Wine Tonight?

One of the most frequently asked nutrition questions is about alcohol. How much? How often? What type should you drink to achieve a balance between the social aspects of drinking without any detrimental effects on your health? As is the case with many areas of nutrition, there are no hard and fast answers to these questions - every person is different, particularly in relation to health risk factors that play a key role in determining the recommendations on alcohol consumption for individuals.

From a physiological perspective, alcohol, the fourth energy supplying nutrient contains 27 kilojoules per gram (almost as much as fat which contains 37 kilojoules per gram) and is considered a toxin by the liver. For this reason, once alcohol is consumed the liver sets to work to eliminate it from the body as quickly as possible. Public health recommendations suggest adults aim for at least two alcohol free days a week, and a maximum of two standard drinks on days after that.

There has been much press about the health benefits of drinking alcohol regularly, and while there is some evidence to show that drinking a small amount of alcohol regularly can help to increase the amount of good cholesterol in the bloodstream. It is important to note that this finding is based on just one or two standard drinks a night; not drinking binges or alcohol consumed with high kilojoule mixers added.

The high kilojoule load of alcohol, particularly when it is mixed with juices, colas and energy drinks means that regular and high intakes of alcohol can easily result in weight gain. While a small glass of wine contains the same amount of kilojoules as a row of chocolate, the jumbo sized glasses that wine is frequently served in can contain three times this amount and it is not uncommon for a single female to polish off an entire bottle of wine by herself in a single setting. For most people, one or two standard drinks a night will not cause weight gain per say but drinking this much alcohol regularly does mean that the foods we commonly enjoy with a glass of wine or over a beer such as cheese, dips, potato chips and crackers are less likely to be used for energy as the body is too busy digesting the alcohol.
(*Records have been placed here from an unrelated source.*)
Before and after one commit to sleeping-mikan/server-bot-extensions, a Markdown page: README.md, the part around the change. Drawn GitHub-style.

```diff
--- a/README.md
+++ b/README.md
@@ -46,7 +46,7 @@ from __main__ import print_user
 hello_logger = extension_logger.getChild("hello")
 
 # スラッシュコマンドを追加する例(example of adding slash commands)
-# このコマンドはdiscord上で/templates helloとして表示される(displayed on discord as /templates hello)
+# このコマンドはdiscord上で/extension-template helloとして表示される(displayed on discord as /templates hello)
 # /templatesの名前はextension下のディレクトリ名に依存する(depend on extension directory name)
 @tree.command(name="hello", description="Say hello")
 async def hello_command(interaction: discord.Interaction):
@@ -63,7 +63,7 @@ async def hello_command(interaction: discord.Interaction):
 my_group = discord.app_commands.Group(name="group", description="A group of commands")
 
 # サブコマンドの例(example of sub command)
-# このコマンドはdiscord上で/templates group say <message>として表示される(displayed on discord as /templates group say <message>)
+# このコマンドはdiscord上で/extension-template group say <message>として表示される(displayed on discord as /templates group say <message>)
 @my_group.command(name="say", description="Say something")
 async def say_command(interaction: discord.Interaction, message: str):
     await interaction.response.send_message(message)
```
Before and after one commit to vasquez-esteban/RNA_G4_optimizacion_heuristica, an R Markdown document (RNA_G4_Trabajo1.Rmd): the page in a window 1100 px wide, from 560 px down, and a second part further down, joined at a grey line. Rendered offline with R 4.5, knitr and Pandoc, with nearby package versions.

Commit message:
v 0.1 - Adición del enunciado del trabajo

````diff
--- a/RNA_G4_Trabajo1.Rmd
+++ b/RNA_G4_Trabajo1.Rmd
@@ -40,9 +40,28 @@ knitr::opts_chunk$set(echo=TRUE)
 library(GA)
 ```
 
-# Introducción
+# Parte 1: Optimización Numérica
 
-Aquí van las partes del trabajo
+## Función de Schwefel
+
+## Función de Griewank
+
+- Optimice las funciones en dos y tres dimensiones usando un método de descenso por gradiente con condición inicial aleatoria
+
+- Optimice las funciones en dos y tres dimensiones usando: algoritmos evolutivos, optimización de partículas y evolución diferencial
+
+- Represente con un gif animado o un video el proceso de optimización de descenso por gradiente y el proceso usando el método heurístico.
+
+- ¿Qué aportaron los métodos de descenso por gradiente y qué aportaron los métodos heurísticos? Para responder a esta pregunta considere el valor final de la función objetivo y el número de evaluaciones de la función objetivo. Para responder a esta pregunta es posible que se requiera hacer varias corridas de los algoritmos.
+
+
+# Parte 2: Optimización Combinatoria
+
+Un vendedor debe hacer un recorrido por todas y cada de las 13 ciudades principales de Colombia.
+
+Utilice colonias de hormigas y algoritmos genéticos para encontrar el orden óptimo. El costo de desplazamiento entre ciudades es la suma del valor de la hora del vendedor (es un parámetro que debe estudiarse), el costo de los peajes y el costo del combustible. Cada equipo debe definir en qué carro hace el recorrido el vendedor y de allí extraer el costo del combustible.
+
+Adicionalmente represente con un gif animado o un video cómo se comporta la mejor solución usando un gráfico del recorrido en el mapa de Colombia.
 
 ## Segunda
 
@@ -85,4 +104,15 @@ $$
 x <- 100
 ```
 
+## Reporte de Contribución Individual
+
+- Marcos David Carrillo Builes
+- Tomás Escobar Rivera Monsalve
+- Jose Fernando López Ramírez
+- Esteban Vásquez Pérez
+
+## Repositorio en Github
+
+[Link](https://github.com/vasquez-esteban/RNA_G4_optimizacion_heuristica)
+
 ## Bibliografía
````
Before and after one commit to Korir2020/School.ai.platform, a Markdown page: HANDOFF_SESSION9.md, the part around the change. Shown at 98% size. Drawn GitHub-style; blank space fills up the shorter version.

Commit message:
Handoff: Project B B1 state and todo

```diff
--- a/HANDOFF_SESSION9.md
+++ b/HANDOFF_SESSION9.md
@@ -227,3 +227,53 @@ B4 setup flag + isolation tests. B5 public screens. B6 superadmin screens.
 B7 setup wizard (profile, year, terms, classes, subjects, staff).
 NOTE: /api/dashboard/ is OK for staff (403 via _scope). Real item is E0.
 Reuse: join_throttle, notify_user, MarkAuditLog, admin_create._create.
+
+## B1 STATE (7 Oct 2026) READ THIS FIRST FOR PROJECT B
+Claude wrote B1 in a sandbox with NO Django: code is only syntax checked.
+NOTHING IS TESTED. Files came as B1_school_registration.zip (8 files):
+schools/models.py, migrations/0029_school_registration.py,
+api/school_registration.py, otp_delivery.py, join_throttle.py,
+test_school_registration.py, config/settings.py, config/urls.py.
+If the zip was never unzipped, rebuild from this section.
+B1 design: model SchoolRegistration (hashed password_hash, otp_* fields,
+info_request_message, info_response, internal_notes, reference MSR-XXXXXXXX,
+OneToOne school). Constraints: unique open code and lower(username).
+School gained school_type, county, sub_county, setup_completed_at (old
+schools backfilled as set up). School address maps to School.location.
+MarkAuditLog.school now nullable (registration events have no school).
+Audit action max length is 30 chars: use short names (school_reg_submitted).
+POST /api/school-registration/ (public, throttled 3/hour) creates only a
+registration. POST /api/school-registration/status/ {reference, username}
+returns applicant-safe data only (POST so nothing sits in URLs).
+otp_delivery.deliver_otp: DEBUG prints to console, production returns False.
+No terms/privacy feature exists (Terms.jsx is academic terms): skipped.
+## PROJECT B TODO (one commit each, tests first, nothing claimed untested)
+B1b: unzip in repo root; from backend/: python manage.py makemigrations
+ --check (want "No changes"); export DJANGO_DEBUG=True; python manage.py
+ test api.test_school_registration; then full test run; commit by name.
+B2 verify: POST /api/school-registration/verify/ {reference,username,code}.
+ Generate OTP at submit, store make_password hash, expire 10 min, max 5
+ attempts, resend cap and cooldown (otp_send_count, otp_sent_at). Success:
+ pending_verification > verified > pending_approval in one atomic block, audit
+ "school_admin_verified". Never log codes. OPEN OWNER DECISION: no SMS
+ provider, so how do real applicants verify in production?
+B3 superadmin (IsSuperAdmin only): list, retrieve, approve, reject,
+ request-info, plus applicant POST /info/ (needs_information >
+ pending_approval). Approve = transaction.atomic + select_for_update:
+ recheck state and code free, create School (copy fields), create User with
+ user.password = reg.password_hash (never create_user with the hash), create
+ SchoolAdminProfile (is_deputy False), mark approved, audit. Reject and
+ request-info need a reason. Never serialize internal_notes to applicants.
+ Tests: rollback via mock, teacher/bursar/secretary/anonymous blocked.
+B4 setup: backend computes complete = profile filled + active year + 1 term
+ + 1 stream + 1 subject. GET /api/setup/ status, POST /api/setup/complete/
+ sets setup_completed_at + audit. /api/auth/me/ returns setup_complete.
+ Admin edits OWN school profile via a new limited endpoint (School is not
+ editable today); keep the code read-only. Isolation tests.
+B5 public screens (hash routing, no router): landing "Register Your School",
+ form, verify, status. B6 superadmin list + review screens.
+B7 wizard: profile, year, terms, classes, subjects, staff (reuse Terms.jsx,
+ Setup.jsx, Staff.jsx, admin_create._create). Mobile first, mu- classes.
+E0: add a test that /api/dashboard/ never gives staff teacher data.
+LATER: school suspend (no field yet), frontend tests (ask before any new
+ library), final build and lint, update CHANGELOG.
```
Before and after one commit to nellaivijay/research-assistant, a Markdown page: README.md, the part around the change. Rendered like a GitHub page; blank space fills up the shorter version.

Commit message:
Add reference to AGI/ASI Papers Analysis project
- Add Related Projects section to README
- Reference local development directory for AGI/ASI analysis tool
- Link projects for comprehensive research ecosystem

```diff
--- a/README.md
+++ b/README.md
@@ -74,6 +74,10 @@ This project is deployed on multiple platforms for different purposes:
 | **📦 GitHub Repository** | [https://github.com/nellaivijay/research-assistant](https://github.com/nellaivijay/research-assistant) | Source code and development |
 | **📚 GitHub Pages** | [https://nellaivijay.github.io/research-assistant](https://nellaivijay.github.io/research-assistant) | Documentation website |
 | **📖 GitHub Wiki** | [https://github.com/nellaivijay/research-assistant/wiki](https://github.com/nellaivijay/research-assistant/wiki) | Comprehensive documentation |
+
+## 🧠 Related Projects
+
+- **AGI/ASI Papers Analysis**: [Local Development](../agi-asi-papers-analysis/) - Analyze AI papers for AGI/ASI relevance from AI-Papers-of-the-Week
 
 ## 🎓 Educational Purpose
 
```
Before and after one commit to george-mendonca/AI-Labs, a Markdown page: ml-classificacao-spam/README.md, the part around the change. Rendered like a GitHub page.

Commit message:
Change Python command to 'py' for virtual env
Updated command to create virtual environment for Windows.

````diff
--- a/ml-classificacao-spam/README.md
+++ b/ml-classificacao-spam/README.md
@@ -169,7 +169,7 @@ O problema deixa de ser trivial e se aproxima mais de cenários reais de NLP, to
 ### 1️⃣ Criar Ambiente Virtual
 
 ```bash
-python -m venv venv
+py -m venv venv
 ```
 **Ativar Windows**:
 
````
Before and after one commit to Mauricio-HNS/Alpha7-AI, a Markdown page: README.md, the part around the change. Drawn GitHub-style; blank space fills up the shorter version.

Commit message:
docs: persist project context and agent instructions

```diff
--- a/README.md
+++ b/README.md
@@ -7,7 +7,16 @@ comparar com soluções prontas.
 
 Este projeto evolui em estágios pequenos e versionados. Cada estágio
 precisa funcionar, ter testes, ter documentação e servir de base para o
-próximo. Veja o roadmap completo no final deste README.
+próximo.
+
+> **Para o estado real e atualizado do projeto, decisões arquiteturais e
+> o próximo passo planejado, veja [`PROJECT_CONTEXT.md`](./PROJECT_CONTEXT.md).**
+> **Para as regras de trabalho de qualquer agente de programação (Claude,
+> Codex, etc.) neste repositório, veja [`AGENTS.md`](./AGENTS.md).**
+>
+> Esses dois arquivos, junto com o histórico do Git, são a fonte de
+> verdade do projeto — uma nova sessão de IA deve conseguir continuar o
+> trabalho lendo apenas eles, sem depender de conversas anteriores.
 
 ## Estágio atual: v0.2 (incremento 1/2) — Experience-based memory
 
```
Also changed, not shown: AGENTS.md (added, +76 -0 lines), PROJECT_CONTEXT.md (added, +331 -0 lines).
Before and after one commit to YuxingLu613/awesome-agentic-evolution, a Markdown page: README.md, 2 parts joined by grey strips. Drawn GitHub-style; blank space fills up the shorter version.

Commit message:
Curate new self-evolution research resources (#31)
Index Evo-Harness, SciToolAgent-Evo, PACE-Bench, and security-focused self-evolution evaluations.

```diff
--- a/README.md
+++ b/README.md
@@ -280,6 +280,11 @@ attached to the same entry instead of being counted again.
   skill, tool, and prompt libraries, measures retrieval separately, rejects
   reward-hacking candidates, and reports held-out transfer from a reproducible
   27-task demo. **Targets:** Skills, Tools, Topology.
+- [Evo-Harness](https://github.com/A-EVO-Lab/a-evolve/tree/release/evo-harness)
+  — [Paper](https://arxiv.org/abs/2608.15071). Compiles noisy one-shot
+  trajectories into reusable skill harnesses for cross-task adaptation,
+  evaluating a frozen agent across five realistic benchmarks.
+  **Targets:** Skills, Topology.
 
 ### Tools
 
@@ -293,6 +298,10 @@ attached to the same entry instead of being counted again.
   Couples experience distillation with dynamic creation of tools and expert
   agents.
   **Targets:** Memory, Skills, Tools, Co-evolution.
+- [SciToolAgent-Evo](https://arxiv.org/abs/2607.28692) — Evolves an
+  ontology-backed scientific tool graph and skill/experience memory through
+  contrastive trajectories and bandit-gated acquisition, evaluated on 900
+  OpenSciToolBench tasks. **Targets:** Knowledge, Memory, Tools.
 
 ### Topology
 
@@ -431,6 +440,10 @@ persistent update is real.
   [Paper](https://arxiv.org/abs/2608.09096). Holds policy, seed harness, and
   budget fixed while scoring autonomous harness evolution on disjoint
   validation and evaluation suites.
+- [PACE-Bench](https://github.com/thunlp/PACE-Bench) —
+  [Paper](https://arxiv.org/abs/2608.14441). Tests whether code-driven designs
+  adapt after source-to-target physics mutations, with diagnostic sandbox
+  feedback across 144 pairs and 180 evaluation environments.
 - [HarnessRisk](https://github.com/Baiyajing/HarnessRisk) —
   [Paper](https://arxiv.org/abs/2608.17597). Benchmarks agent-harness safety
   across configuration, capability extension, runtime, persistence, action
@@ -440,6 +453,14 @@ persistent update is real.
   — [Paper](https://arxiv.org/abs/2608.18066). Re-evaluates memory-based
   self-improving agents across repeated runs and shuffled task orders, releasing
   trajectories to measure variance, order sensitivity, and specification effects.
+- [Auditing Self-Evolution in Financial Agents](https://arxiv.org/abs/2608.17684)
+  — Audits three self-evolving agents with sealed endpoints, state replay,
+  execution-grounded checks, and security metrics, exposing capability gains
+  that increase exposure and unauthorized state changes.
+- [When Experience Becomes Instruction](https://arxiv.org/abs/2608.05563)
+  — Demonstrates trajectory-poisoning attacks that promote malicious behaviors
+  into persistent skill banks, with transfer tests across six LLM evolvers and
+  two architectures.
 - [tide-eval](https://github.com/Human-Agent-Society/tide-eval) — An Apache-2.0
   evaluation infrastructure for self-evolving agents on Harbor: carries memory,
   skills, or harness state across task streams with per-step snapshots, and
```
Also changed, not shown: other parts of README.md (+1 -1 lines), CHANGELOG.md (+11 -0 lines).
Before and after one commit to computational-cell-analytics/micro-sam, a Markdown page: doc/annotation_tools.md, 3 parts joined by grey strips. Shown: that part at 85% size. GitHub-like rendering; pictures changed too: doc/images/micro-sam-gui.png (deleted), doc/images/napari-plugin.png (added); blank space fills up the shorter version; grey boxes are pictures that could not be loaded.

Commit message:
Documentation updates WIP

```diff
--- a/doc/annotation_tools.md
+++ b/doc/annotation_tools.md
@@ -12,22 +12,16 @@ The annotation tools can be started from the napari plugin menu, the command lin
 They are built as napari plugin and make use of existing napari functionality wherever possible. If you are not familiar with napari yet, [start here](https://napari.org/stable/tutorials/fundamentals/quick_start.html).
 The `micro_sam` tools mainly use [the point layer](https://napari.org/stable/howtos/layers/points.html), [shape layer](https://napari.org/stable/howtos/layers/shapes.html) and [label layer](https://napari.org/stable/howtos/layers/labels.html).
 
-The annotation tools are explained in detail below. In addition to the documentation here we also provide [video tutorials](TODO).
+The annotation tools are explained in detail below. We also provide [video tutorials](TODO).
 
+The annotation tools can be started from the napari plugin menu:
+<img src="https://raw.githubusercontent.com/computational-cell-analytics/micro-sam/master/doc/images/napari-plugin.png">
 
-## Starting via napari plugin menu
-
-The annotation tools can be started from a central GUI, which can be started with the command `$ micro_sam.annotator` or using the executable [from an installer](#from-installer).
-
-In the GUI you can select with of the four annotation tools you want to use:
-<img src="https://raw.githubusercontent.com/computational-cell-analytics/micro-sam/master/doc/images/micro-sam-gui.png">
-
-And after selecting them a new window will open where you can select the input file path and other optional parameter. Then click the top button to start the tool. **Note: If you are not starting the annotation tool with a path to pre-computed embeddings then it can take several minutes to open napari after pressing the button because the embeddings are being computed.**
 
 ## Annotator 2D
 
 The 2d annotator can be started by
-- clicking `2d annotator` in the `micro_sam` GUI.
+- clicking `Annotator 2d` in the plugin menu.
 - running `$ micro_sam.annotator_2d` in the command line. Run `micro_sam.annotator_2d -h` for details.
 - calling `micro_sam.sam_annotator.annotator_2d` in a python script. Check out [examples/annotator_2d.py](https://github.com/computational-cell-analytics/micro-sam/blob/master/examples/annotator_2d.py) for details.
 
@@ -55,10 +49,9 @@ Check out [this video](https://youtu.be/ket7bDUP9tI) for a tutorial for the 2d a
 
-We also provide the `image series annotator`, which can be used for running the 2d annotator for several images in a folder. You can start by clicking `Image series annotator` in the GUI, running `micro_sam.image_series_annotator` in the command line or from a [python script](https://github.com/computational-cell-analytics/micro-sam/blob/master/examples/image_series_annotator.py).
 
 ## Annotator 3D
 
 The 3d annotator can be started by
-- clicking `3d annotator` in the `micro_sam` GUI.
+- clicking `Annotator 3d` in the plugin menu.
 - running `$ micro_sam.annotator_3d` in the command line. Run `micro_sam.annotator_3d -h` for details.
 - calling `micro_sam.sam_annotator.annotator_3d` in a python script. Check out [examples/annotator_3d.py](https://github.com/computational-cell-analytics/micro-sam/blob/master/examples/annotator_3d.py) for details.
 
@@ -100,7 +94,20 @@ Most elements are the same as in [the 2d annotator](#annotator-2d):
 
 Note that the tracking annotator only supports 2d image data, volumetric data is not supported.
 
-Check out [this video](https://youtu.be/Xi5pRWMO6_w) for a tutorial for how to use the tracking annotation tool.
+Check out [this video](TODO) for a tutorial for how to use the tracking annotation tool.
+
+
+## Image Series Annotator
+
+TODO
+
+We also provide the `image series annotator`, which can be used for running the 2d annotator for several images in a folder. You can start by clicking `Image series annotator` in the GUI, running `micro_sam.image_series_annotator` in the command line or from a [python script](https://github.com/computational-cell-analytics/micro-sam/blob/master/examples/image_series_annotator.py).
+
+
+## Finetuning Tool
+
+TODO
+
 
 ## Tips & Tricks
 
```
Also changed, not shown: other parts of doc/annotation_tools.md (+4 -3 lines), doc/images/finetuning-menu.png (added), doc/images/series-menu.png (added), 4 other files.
Low carbohydrate and reduced alcohol varieties of mixed drinks and beer can be slightly better options, containing fewer kilojoules than regular varieties of beer and wine but naturally such a benefit is quickly lost when three or four times the recommended number of drinks is consumed.

While drinking can be a part of social culture in Australia, finding a balance between health; weight control and socializing may be as simple as limiting drinking occasions to the weekends, as regular, nightly drinking quickly becomes a habit – a habit that can be extremely challenging to break. For the same reason, attempts at weight loss are best supported when an alcohol free period is followed, for at least a couple of weeks. And finally, if there is nothing you enjoy more than unwinding with a glass of red at the end of the day, as long as you choose small glasses, there does not seem to be any pressing reason to stop, nutritionally or otherwise.

Kilojoules in commonly consumed alcoholic drinks – remember we need 6000-8000kJ on average a day
Small glass of wine: 375 kJ
Small glass champagne: 355kJ
Glass low alcohol wine: 320kJ
Large (typical glass of wine): 650kJ
2 Crown Lagers: 1200kJ
Toohey’s Extra Dry: 600kJ
Low carbohydrate beer: 450kJ
Breezer: 700kJ
Bourbon & Coke: 500kJ
Bourbon & Diet Coke: 290kJ